● **The task**
Pull every line containing "global" out of the listing below.

● **Task data**
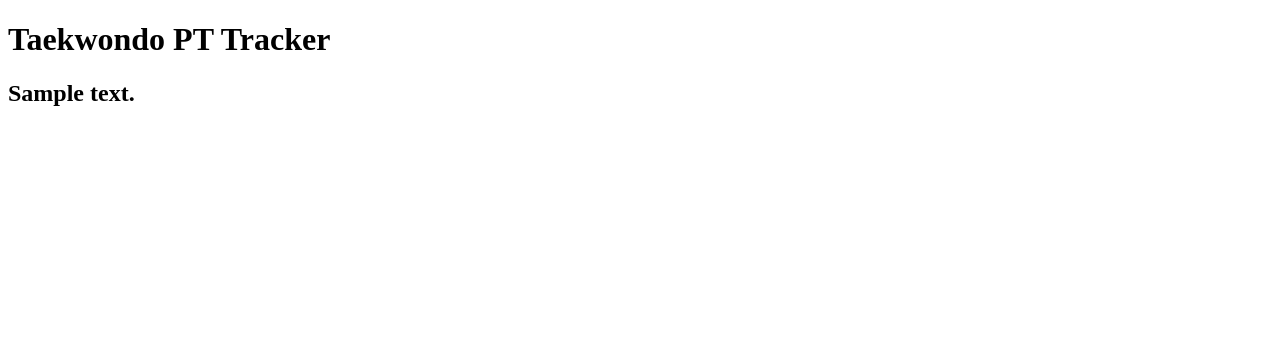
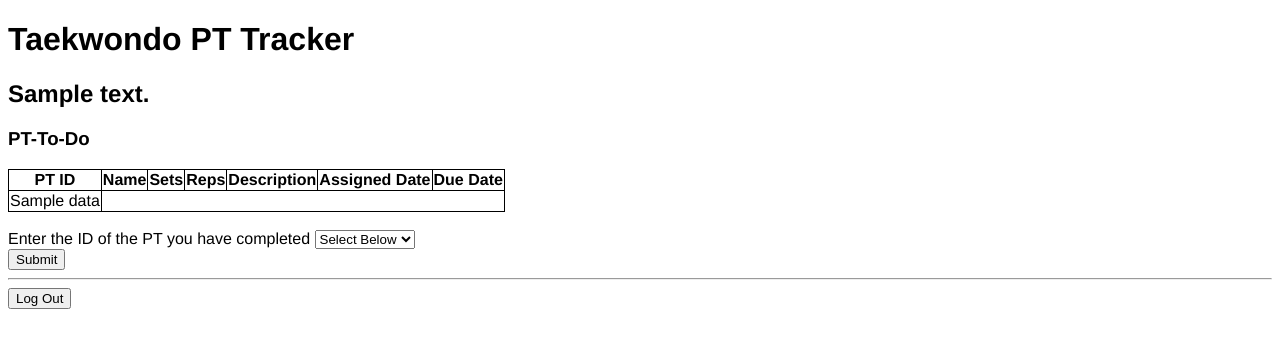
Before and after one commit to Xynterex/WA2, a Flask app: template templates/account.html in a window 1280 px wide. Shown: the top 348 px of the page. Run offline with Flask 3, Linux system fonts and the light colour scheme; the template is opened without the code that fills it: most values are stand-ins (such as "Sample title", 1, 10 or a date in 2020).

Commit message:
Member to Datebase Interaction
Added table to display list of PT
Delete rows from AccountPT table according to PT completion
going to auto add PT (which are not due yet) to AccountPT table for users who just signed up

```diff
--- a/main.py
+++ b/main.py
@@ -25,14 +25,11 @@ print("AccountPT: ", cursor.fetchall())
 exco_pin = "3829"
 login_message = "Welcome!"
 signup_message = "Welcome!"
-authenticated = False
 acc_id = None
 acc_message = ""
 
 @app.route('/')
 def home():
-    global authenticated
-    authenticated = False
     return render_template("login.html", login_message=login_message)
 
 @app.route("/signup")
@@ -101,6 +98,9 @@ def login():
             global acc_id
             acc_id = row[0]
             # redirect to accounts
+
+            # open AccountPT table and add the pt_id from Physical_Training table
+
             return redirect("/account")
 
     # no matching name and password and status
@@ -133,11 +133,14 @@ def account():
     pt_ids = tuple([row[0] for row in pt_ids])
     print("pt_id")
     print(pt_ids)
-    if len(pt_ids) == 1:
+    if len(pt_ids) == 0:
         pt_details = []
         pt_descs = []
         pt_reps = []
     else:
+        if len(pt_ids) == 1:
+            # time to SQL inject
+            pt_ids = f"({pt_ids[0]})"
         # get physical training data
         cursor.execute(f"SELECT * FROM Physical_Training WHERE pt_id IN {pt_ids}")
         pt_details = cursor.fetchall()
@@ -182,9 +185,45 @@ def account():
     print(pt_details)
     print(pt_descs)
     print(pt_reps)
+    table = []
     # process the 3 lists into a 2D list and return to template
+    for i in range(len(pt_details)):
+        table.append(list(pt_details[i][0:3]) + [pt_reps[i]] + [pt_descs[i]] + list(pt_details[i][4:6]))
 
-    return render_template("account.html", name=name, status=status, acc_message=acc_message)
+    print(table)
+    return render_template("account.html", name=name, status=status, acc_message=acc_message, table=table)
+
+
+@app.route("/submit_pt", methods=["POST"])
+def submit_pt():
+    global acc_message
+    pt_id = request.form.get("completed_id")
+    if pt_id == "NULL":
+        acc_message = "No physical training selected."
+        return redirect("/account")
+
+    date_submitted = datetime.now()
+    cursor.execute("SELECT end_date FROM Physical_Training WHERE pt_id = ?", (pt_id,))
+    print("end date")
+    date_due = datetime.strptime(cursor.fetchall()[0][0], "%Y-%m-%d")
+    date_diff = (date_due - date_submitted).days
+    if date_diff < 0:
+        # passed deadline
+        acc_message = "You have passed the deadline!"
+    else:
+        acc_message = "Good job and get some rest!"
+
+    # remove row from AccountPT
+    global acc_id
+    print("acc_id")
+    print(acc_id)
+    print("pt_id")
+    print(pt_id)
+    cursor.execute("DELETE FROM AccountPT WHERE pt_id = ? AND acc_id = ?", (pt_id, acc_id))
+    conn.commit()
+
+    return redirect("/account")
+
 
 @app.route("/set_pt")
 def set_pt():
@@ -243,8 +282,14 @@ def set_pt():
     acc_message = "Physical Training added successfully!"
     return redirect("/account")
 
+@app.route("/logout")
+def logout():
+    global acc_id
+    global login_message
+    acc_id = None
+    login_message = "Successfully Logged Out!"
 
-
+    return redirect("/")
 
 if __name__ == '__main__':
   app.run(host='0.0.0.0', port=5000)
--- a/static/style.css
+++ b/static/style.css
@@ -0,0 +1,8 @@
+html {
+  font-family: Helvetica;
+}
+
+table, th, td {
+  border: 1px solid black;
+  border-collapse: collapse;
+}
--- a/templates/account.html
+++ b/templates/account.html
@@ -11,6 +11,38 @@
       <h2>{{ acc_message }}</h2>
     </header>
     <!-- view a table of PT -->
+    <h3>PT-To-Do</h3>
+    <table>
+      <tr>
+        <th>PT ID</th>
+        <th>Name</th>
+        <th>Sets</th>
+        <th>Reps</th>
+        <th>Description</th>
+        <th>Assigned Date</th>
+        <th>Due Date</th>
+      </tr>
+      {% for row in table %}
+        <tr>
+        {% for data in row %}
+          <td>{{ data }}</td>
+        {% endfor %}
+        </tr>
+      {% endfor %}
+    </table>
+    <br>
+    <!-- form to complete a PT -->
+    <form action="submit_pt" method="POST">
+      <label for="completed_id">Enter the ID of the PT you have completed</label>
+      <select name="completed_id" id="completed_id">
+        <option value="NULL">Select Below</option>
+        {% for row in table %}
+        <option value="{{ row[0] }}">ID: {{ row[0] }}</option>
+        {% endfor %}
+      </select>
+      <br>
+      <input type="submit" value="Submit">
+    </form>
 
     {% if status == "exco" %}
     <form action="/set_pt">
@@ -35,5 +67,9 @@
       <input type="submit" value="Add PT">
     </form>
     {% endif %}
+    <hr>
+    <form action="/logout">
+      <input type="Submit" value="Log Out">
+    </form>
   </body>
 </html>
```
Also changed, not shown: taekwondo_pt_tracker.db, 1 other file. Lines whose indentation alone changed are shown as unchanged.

● **Reply to the task**
-    global authenticated
             global acc_id
+    global acc_message
+    global acc_id
+    global acc_id
+    global login_message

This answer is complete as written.